People who have felonies on their criminal records often have a difficult time getting approved for rentals. The problem is so pervasive that many people wonder if it is a form of discrimination. Having a criminal record is not considered a protected class like race or sex so, in general, being denied housing for a felony conviction is not a civil rights issue. However, here are two times when a landlord's rejection may be considered discriminatory.
One way landlords may behave in a discriminatory manner, even if it wasn't their intention to be, is if their policies have a disparate impact on one specific group of people in a protected class. Disparate impact is a term that describes when an otherwise neutral policy results in one or more protected groups being adversely affected.
For example, due to disparities in policing and sentencing, black men are 6 times and Hispanic men are 2.3 times more likely to have criminal records than white males. A landlord who has a blanket policy of rejecting applicants who've been convicted of crimes, regardless of what it was or how long ago the incident occurred, could end up rejecting a disproportionate number of black and Hispanic male applicants. Although the landlord's rule may not have intended to be discriminatory, its application (and thus impact) adversely affected people in a specific group.

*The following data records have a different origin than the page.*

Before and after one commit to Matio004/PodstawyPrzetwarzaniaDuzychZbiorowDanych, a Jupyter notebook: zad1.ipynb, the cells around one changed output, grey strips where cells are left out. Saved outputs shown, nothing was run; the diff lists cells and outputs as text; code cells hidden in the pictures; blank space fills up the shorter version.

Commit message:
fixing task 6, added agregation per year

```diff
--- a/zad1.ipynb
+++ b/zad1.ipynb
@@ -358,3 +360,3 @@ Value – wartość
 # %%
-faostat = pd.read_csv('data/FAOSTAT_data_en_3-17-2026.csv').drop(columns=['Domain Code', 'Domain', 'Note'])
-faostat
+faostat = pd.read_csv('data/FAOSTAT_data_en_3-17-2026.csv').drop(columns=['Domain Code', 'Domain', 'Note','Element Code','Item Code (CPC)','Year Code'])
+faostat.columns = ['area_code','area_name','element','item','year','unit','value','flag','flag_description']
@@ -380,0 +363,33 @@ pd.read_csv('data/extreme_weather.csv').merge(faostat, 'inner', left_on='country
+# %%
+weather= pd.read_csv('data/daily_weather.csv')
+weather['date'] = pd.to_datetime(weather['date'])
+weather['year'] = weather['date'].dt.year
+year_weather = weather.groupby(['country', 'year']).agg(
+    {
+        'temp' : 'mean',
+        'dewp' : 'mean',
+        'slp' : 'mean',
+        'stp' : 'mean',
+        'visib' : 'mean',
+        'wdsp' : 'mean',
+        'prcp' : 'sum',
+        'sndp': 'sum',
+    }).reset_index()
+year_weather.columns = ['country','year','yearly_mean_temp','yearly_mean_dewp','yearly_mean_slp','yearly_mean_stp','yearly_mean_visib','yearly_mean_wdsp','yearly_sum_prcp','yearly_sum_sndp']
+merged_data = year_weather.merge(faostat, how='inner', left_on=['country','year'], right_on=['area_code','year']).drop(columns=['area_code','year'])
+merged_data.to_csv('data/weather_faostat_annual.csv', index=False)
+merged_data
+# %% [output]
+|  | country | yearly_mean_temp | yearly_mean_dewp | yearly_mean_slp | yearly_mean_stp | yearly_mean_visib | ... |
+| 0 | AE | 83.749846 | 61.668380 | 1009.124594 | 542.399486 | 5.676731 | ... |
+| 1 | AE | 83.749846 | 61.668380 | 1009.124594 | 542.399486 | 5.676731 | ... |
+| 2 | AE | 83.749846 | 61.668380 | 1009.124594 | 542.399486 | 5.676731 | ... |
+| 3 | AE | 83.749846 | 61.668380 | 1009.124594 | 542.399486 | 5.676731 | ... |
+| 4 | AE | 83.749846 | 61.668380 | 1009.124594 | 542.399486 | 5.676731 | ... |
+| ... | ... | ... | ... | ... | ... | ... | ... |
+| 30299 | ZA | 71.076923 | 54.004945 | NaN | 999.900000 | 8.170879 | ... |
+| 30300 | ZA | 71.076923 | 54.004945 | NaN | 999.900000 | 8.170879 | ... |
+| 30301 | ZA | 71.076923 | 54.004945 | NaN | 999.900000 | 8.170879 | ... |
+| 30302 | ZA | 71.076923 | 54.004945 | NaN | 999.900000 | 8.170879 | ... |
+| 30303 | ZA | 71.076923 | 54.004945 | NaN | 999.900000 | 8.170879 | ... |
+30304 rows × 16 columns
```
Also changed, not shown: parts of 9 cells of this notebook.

It can be challenging proving disparate impact in when it comes to housing. Therefore, you may need to file a complaint with HUD first, who will investigate the landlord and his or her practices. If the agency finds evidence the landlord's blanket policy is negatively affecting a protected class, you can use that information to strengthen your case against the defendant.
Another way landlords can behave in a discriminatory manner is by using their criminal background policy to subtly discourage people from applying for housing in their facilities. For instance, a landlord who tells Muslim applicants that a criminal record would bar them from being approved for the home but doesn't relay the same information to Christian applicants could be guilty of intention discrimination via subtly discouraging certain people from even applying for the rental.

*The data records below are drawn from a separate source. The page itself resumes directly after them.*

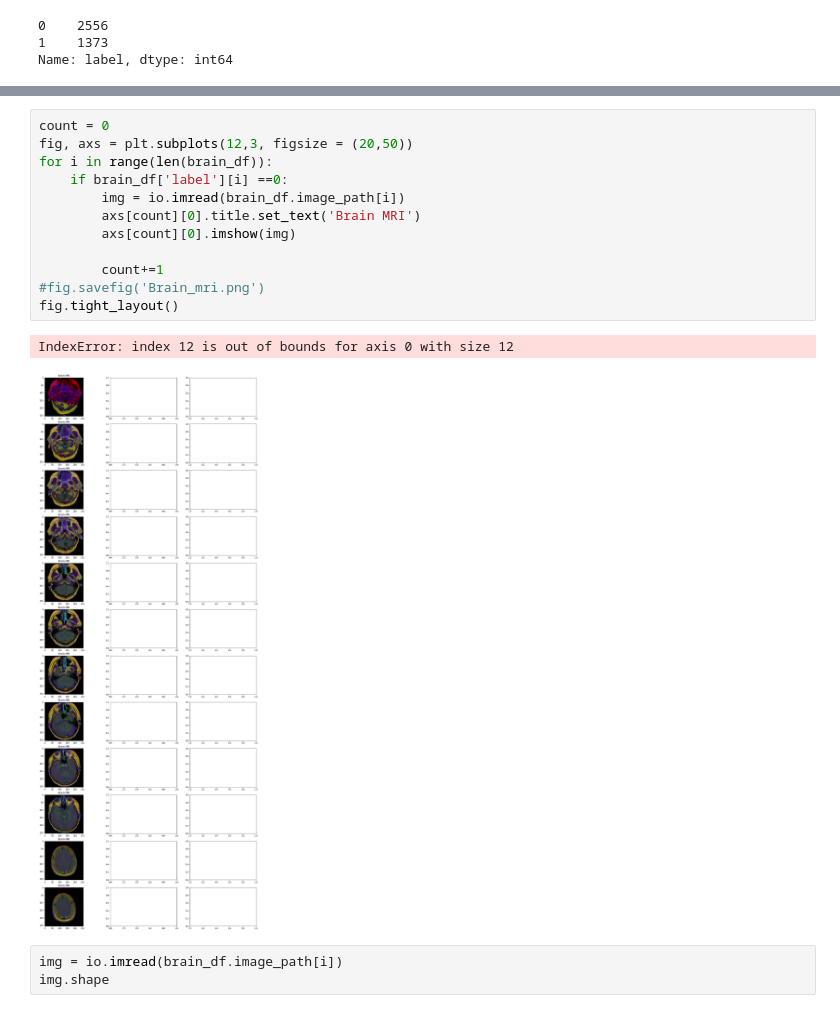
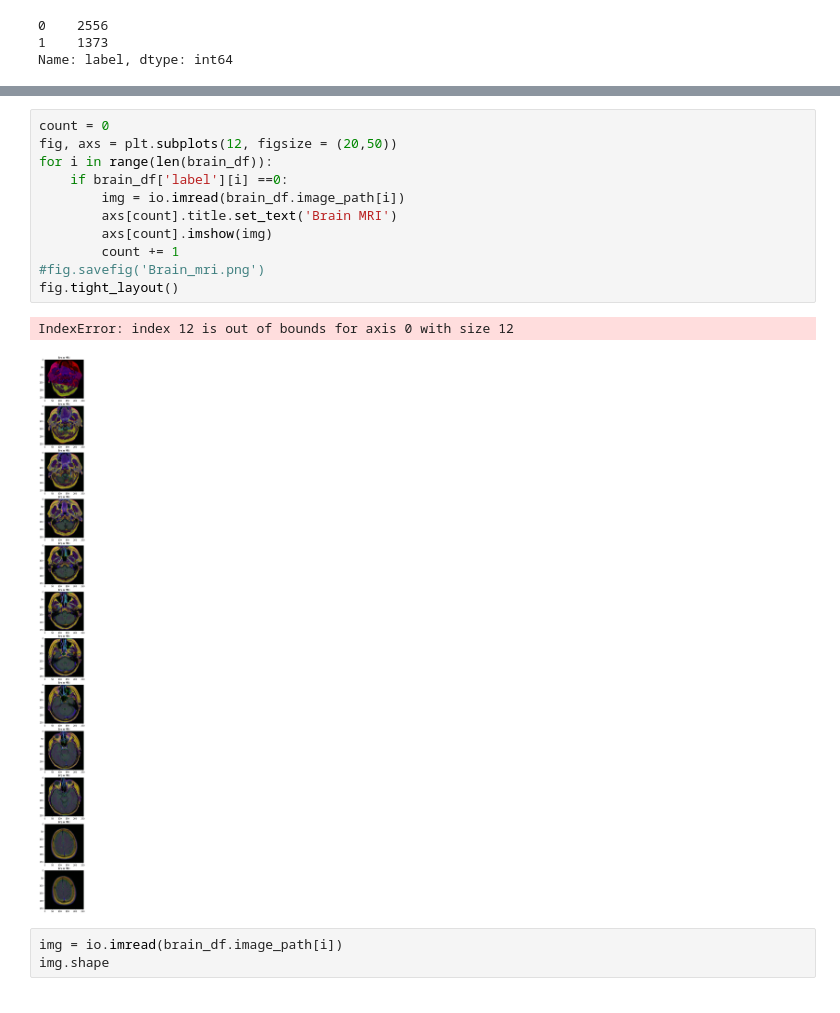
Before and after one commit to lraganit-star/CapstoneTwo, a Jupyter notebook: brain_tumor.ipynb, the cells around one changed output, grey strips where cells are left out. Saved outputs shown, nothing was run; the diff lists cells and outputs as text.

```diff
--- a/brain_tumor.ipynb
+++ b/brain_tumor.ipynb
@@ -128,18 +148,17 @@ IndexError: index 6 is out of bounds for axis 0 with size 6
 # %%
 count = 0
-fig, axs = plt.subplots(12,3, figsize = (20,50))
+fig, axs = plt.subplots(12, figsize = (20,50))
 for i in range(len(brain_df)):
     if brain_df['label'][i] ==0:
         img = io.imread(brain_df.image_path[i])
-        axs[count][0].title.set_text('Brain MRI')
-        axs[count][0].imshow(img)
-
-        count+=1
+        axs[count].title.set_text('Brain MRI')
+        axs[count].imshow(img)
+        count += 1
 #fig.savefig('Brain_mri.png')
 fig.tight_layout()
 # %% [output]
 IndexError: index 12 is out of bounds for axis 0 with size 12
-[figure, old version]
+[figure, new version]
 # %%
 img = io.imread(brain_df.image_path[i])
 img.shape
```
Also changed, not shown: parts of 10 cells of this notebook, 4 other files.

Again, you would have to obtain evidence of this behavior, which can be obtained by talking to people who have had interactions with the landlord or even setting up a sting operation where different types of people pretend to apply for the apartment and report their results.
Cases involving civil rights violations can be complex, and the issue of being denied housing because of a felony conviction can make the case even more difficult to litigate. It's best to consult with an attorney like those at Law Office of Faye Riva Cohen, P.C. for more information about this issue and help developing a good legal strategy that may help you win.Share

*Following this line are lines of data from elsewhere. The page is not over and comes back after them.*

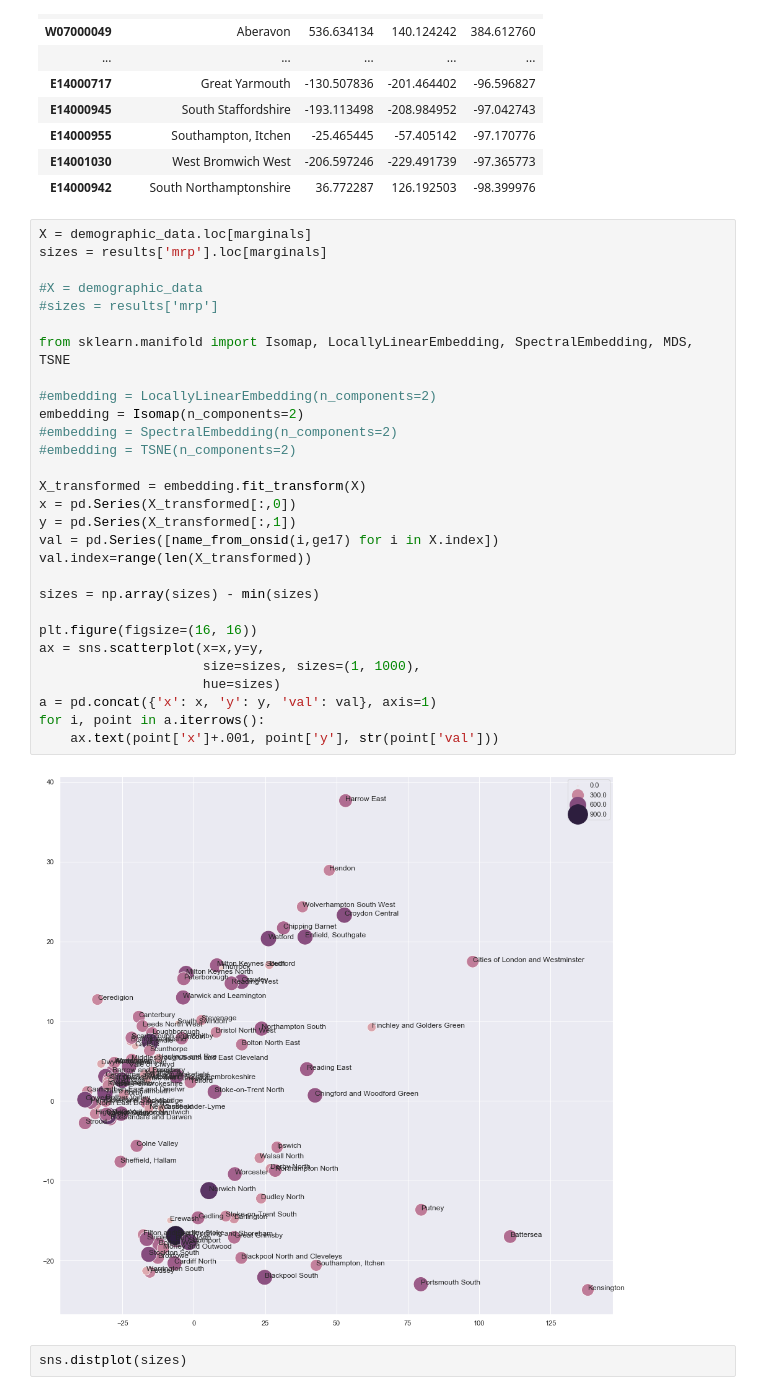
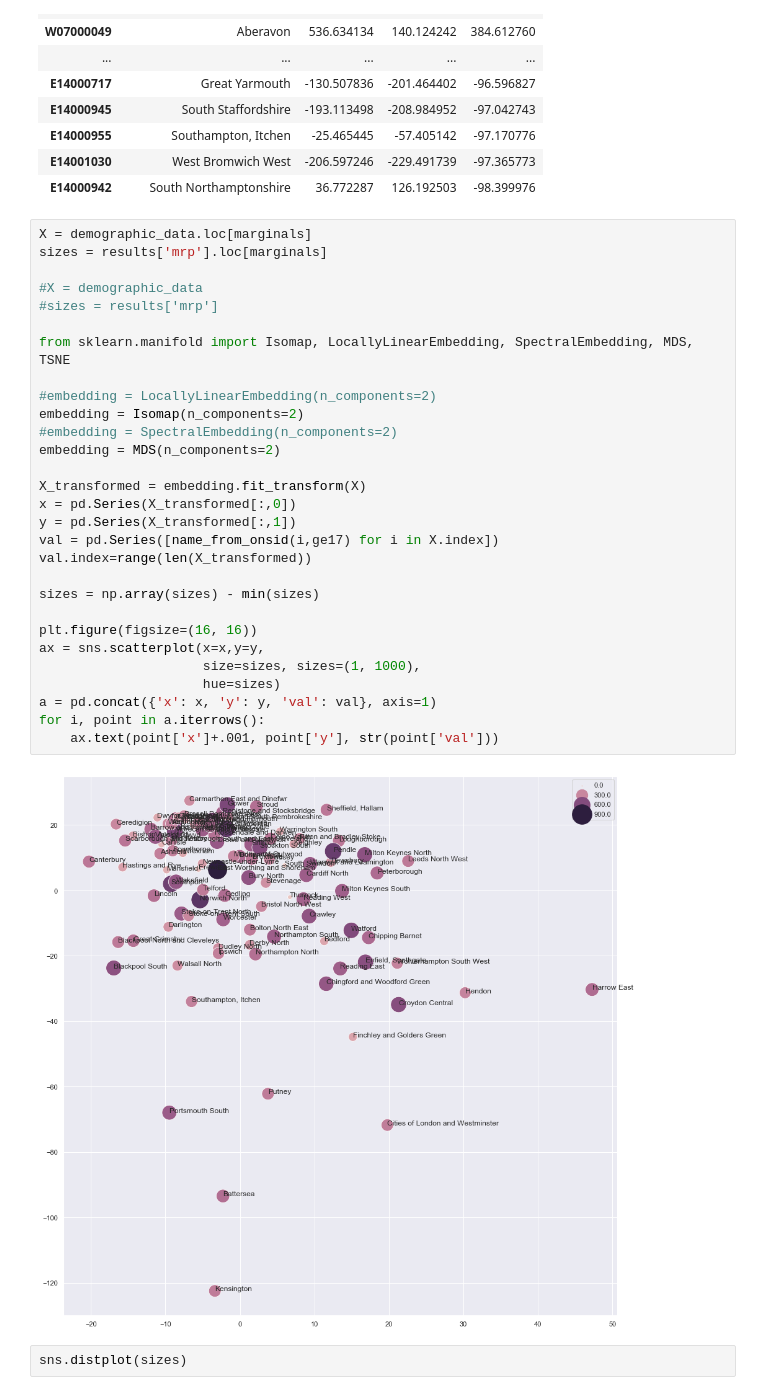
Before and after one commit to velocirobbie/labour-campaigns, a Jupyter notebook: distance_method.ipynb, the cells around one changed output. Saved outputs shown, nothing was run; the diff lists cells and outputs as text.

```diff
--- a/distance_method.ipynb
+++ b/distance_method.ipynb
@@ -159,34 +159,34 @@ results.sort_values('mrp',ascending=False)
 # %%
 X = demographic_data.loc[marginals]
 sizes = results['mrp'].loc[marginals]
 
 #X = demographic_data
 #sizes = results['mrp']
 
 from sklearn.manifold import Isomap, LocallyLinearEmbedding, SpectralEmbedding, MDS, TSNE
 
 #embedding = LocallyLinearEmbedding(n_components=2)
 embedding = Isomap(n_components=2)
 #embedding = SpectralEmbedding(n_components=2)
-#embedding = TSNE(n_components=2)
+embedding = MDS(n_components=2)
 
 X_transformed = embedding.fit_transform(X)
 x = pd.Series(X_transformed[:,0])
 y = pd.Series(X_transformed[:,1])
 val = pd.Series([name_from_onsid(i,ge17) for i in X.index])
 val.index=range(len(X_transformed))
 
 sizes = np.array(sizes) - min(sizes)
 
 plt.figure(figsize=(16, 16))
 ax = sns.scatterplot(x=x,y=y,
                      size=sizes, sizes=(1, 1000),
                      hue=sizes)
 a = pd.concat({'x': x, 'y': y, 'val': val}, axis=1)
 for i, point in a.iterrows():
     ax.text(point['x']+.001, point['y'], str(point['val']))
 # %% [output]
-[figure, old version]
+[figure, new version]
 # %%
 sns.distplot(sizes)
 # %% [output]
```
Also changed, not shown: 3 other files.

13 May 2017
Many people assume that when they file Chapter 7 bankruptcy, they will have to give up their homes and other property. This is not necessarily the case. I am a bankruptcy attorney, and I have helped many clients file for Chapter 7 bankruptcy without giving up homes, cars, and other property. When you file for bankruptcy, the property you are allowed to keep depends on your individual circumstances and the state where you live. Most states allow exemption for property you are currently paying for. This blog will guide you through that information and help you determine if filing Chapter 7 bankruptcy is the right choice for you.